Zachary Roesch - wrote on 11/24/08
Anybody who is at all familiar with Ted Dekker’s or Frank Peretti’s work was waiting on pins and needles for the film adaptation of House, a horror novel that the two wrote together. With these two masters of the supernatural thriller genre coming together and creating a riveting book, fans were hoping that the movie would be equally as exciting. Now I know that there are skeptics out there that are saying, “Hold on a second, Dekker and Peretti are Christian authors. So that would make the movie and Christian horror movie.” Yes, that is exactly what I am saying, and trust me, it’s not as bad as it sounds, plus Kirk Cameron had nothing to do with it. House breaks many stereotypes when it comes being to a Christian film but it when it comes to the horror aspects I felt like I was taken on an emotional roller coaster without having the satisfaction of having my pants scared off.
House opens with an intense scene of a man murdering his wife. The reason to why he does this is unclear. All we know is that someone is demanding a dead body. This automatically draws the viewer into the story and sets the tone for the rest of the movie. After this scene we are given a break from the intensity and are introduced to two of the main characters, Jack (Reynaldo Rosales) and Stephanie (Heidi Dippold) a married couple struggling through the death of their daughter and on the verge of a divorce. They are driving to a counseling session when they find themselves lost on a deserted road in Alabama. Fortunately, they are near an old Victorian house which is occupied by a family of three and being used as an inn. They check in and have dinner with the family, and some other guests, Randy (J.P. Davis) and Leslie (Julie Ann Emery).
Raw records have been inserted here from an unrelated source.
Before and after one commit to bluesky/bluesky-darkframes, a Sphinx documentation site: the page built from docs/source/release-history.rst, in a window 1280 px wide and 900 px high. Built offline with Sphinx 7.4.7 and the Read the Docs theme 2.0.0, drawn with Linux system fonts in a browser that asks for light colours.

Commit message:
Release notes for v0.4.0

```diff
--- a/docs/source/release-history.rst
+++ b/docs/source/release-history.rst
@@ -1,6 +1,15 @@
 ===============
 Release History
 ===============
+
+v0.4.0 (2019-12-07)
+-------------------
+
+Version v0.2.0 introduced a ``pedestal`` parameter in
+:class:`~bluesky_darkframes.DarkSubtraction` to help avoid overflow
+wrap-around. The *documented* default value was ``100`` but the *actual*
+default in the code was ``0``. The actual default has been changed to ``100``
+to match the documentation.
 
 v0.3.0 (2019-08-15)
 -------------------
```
After dinner the pace begins to pick up when tensions run high as the son of the family, Pete, ogles Leslie and states to his father that he wants her. This makes Randy’s temper flare and puts everyone on edge. The real craziness begins when they are locked into the house by a psychotic killer nicknamed The Tin Man. After they are sure that there is no chance of escape Tin Man gives them a tin can with the three rules to his game written on it: “#1 God came into my house and I killed him. #2 I will kill anyone who comes to my house like I killed God. #3 Bring me one dead body and I might let rule #2 slide. You have until dawn.” After reading these rules chaos ensues when the house comes alive and everyone tries to decide who is to be killed.
Overall I think that House never reaches the bar that it set, sometimes it comes close, but on the whole fell short. The acting, as in most Christian films, is extremely suspect. At times Reynaldo Rosales seems like he wants to shine but is too timid to be great. But what hurt House more than anything was its shortcomings as a horror film. Instead of building up suspense to a climax and then letting the viewer rest for a time before building the suspense back up to another climax, House was moving 100 M.P.H. from the end of the dinner scene till the credits rolled. It was exhausting to have to sit through an hour and a half of non-stop suspense.
But like I said earlier, as a Christian film, I believe that House made huge strides. It didn’t shove Christian propaganda down your throat till you were sick, like other Christian cinema, such as Left Behind and more recently Fireproof. Instead it allowed its positive message to shine through in subtle ways. House showed us the positivity of Christ without telling us all about. It is a film that could be watched by believers and non-believers and both would come away with some nugget of truth. House definitely takes many steps in the right direction for the Christian film industry and pushed the boundaries of what is acceptable Christian filmmaking. I am very excited for what may be to come in next few years as far as Christian films go. And if everything goes as I hope it does, then look out Kirk Cameron, you might not have a career.